A popular example: Ising-Spin systems


N
~
degrees of freedom: S {1, +1} , i.e. Si = 1, i = 1, 2, . . . N .
magnetic moments or discrete spins (E. Ising, 1920)

energy function:

~ =
H(S)

Jij Si Sj

i,j(j<i)

pairwise interaction Jij contributes Si Jij Sj to the total energy


short-range models:
long-range models:

e.g. Jij 6= 0 only for neighboring sites in a lattice


e.g. Jij =
6 0 for all pairs (i, j 6= i)

Example systems:
Ising-Ferromagnet: Jij > 0 favors aligned pairs, i.e. Si = Sj
Anti-Ferromagnet:

Jij < 0 favors pairs with Si = Sj

Ising-Spinglass:

~
e.g. random Jij from N (0, 1) frustration, complex H(S)

Hopfield-network:

~
formal neurons Si, synapses Jij stabilize memories S

oP
=1

Appendix: statistical physics in a nutshell


consider a system with N degrees of freedom: e.g.
where the function

~x IRN

gives the energy of a configuration ~x

H(~
x)

Gibbs-Boltzmann statistics:
in a system at constant temperature T = 1/ one observes the config. ~x with
e H(~x)
P (~x) =
Z
(

with the normalization Z =

( 0)
0 ( )

dN x e H(~x)

(partition function)

energy is irrelevant, every ~x is equally probable


only ~x with minimal energy Hmin has non-zero P (~x)

the mean energy is controlled by T, :


thermal average

hHi =

1
d x H(~x) P (~x) =
Z
N

H(~x)

d x H(~x) e

Note: in the case of discrete variables, e.g. ~x {+1, 1} we have to replace integrals

=
ln Z

d x . . . by sums

X
~x

...

define

F = 1 ln Z

and consider:

1
1
hHi F = hHi + ln Z =

Z
1 1
=
Z
free energy

dN x eH(~x)

microcanonical entropy
re-write

Z =

"

1
d x H(~x) + ln Z eH(~x)

H(~x)

ln

1 Z N
=
d x P (~x) ln P (~x)

F = hHi T
=

entropy

dN x P (~
x) ln P (~
x)

(consider systems with fixed energy)

H(~x)

d xe

(canonical entropy)

dE

Z
|

d x [E H(~x)] e
{z

(E)

phase space volume of configurations with energy E:


define microcanonical entropy

S(E) = ln (E)

(E) =

dN x [E H(~x)]

energy and entropy are (for large N ) extensive quantities:


Z =

dN x eH(~x) =

dE (E) eE =

E = e N and S = s N.

dE eN (es(e))

saddle point integration:


for N the integral
1
lim
ln
N N

dz eN f (z)

dz eN f (z) is dominated by the maximum of f :

ln N
= f (zo) + O
N

with


f
z

z=zo

= 0

partition sum and free energy in the thermodynamic limit N :


F = ln Z = Eo S(Eo)

where Eo is given by

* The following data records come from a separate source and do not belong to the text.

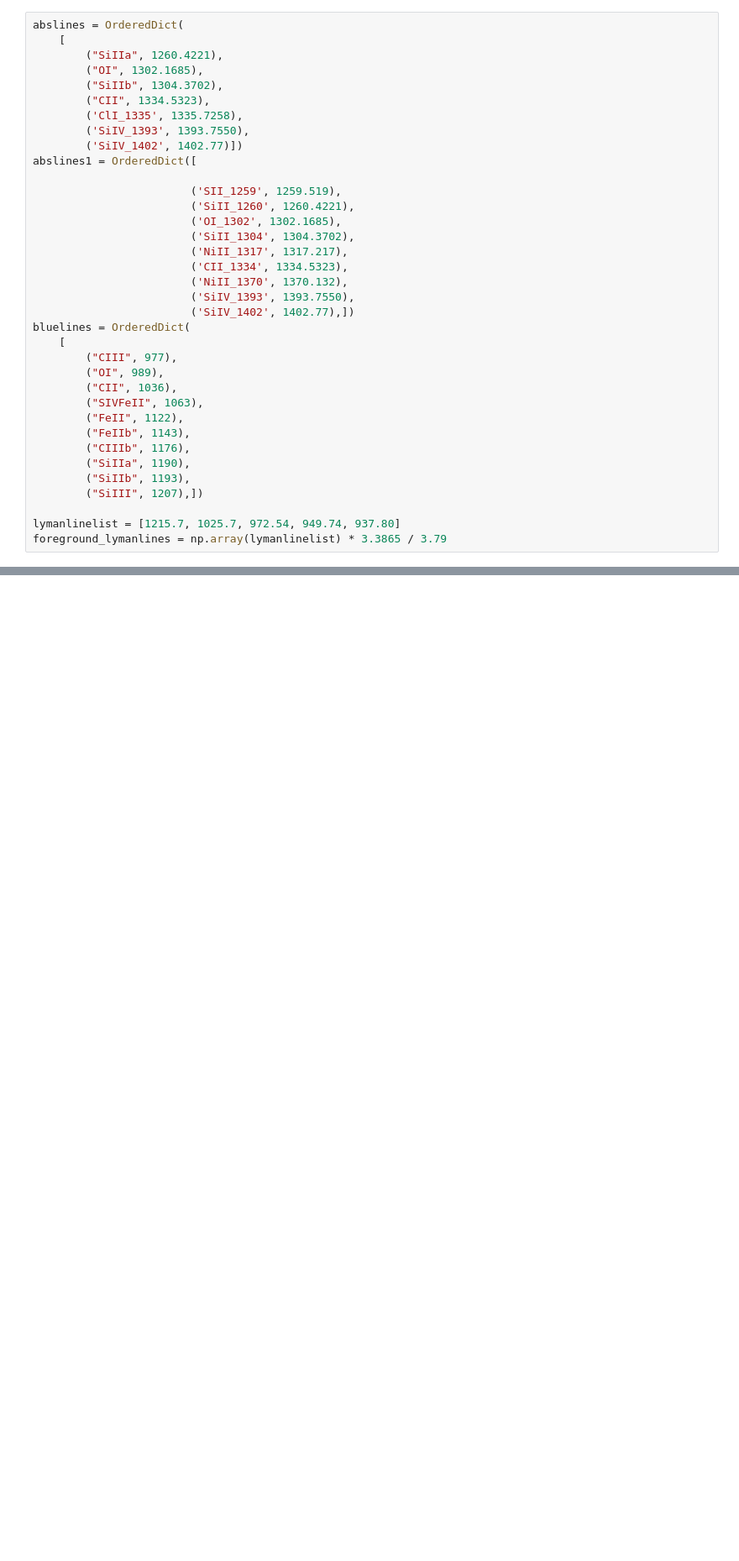
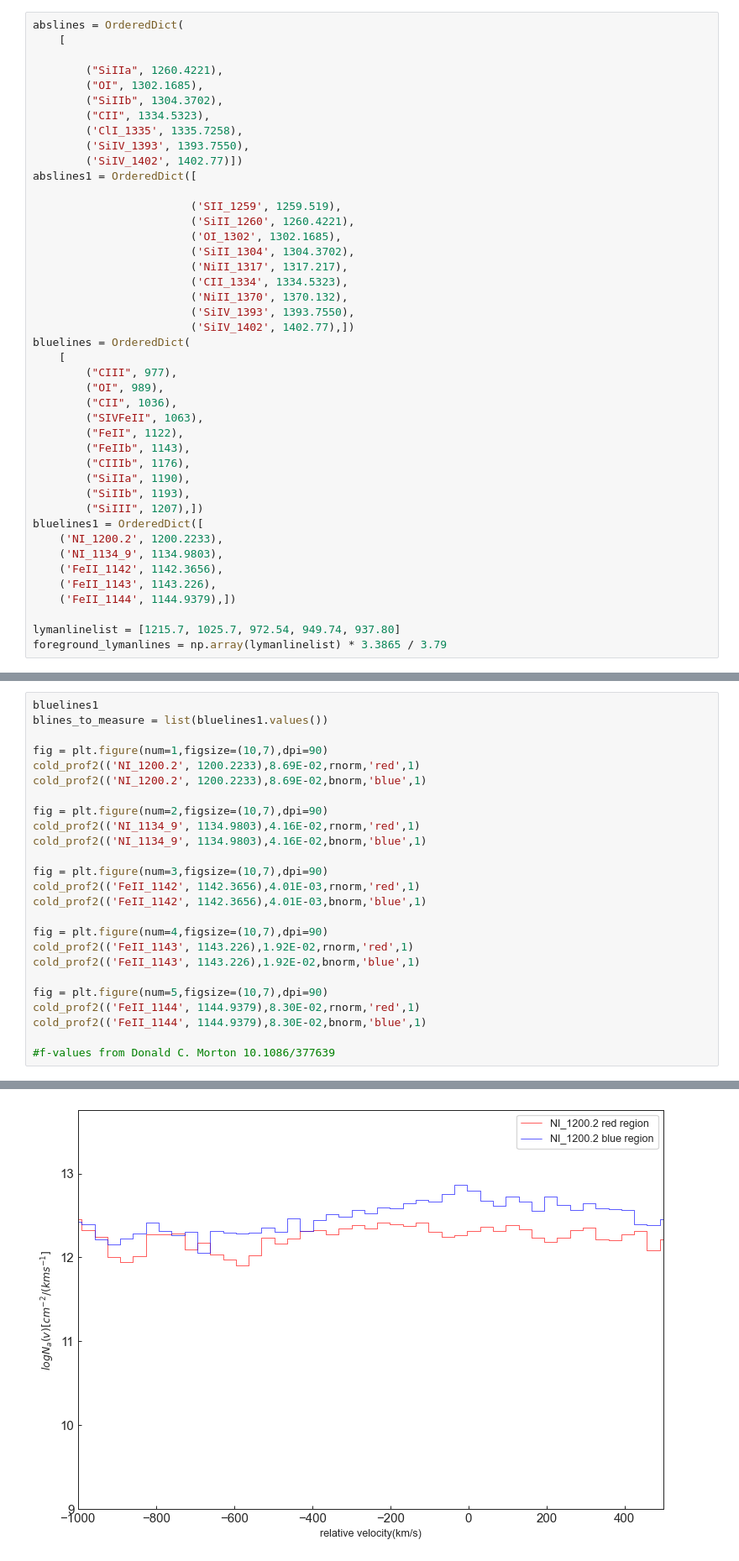
Before and after one commit to pyaritra/J1059, a Jupyter notebook: improved_spec.ipynb, the cells around one changed output, grey strips where cells are left out. Shown at 84% size. Drawn from its saved outputs; the diff is of its cells as text; blank space fills up the shorter version.

```diff
--- a/improved_spec.ipynb
+++ b/improved_spec.ipynb
@@ -32,6 +32,7 @@ tlines = OrderedDict(eval((open('tlines.txt','r')).read()))
 # %%
 abslines = OrderedDict(
     [
+
         ("SiIIa", 1260.4221),
         ("OI", 1302.1685),
         ("SiIIb", 1304.3702),
@@ -62,6 +63,12 @@ bluelines = OrderedDict(
         ("SiIIa", 1190),
         ("SiIIb", 1193),
         ("SiIII", 1207),])
+bluelines1 = OrderedDict([
+    ('NI_1200.2', 1200.2233),
+    ('NI_1134_9', 1134.9803),
+    ('FeII_1142', 1142.3656),
+    ('FeII_1143', 1143.226),
+    ('FeII_1144', 1144.9379),])
 
 lymanlinelist = [1215.7, 1025.7, 972.54, 949.74, 937.80]
 foreground_lymanlines = np.array(lymanlinelist) * 3.3865 / 3.79
@@ -488,0 +685,26 @@ EW for ('SiIV_1402', 1402.77) is 2.294 +/- 0.029 Angstrom
+# %%
+bluelines1
+blines_to_measure = list(bluelines1.values())
+
+fig = plt.figure(num=1,figsize=(10,7),dpi=90)
+cold_prof2(('NI_1200.2', 1200.2233),8.69E-02,rnorm,'red',1)
+cold_prof2(('NI_1200.2', 1200.2233),8.69E-02,bnorm,'blue',1)
+
+fig = plt.figure(num=2,figsize=(10,7),dpi=90)
+cold_prof2(('NI_1134_9', 1134.9803),4.16E-02,rnorm,'red',1)
+cold_prof2(('NI_1134_9', 1134.9803),4.16E-02,bnorm,'blue',1)
+
+fig = plt.figure(num=3,figsize=(10,7),dpi=90)
+cold_prof2(('FeII_1142', 1142.3656),4.01E-03,rnorm,'red',1)
+cold_prof2(('FeII_1142', 1142.3656),4.01E-03,bnorm,'blue',1)
+
+fig = plt.figure(num=4,figsize=(10,7),dpi=90)
+cold_prof2(('FeII_1143', 1143.226),1.92E-02,rnorm,'red',1)
+cold_prof2(('FeII_1143', 1143.226),1.92E-02,bnorm,'blue',1)
+
+fig = plt.figure(num=5,figsize=(10,7),dpi=90)
+cold_prof2(('FeII_1144', 1144.9379),8.30E-02,rnorm,'red',1)
+cold_prof2(('FeII_1144', 1144.9379),8.30E-02,bnorm,'blue',1)
+
+#f-values from Donald C. Morton 10.1086/377639
+# %% [output]
@@ -488,0 +721 @@ EW for ('SiIV_1402', 1402.77) is 2.294 +/- 0.029 Angstrom
+[figure, added]
```
Also changed, not shown: parts of 15 cells of this notebook.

S(E)
E

E=Eo

= 0

(this condition defines )

compare with previous page:


F = ln Z = hHi

i.e. Eo hHi

and

equivalence of microcanonical and canonical picture

Interpretation:
Large systems at constant temperature (in equilibrium) display macroscopic properties (here: energy) which minimize the free energy.
more precisely: ... minimize the free energy functional F (E) = E T S.
The resulting F = F (Eo) is the free energy of the system.

T = 0:
T :
T finite:

F = E, energy is minimized
energy irrelevant, entropy is maximized
competition between energy and entropy
Lagrange parameter controlls the importance of E

Remark: treatment of other macroscopic quantities, e.g. A(~x)


Z
Z
consider modified energy
H(~x) = H(~x) + A(~x),
Z =
dN x eH(~x) =
dN x eH(~x) A(~x)
Z
1
N
H
(~
x
)

thermal average in the modfied system:


hAi =
d x A(~x) e
=
ln Z

... in the undisturbed system:

hAi = lim hAi


0

(Lagrange parameter or auxiliary field )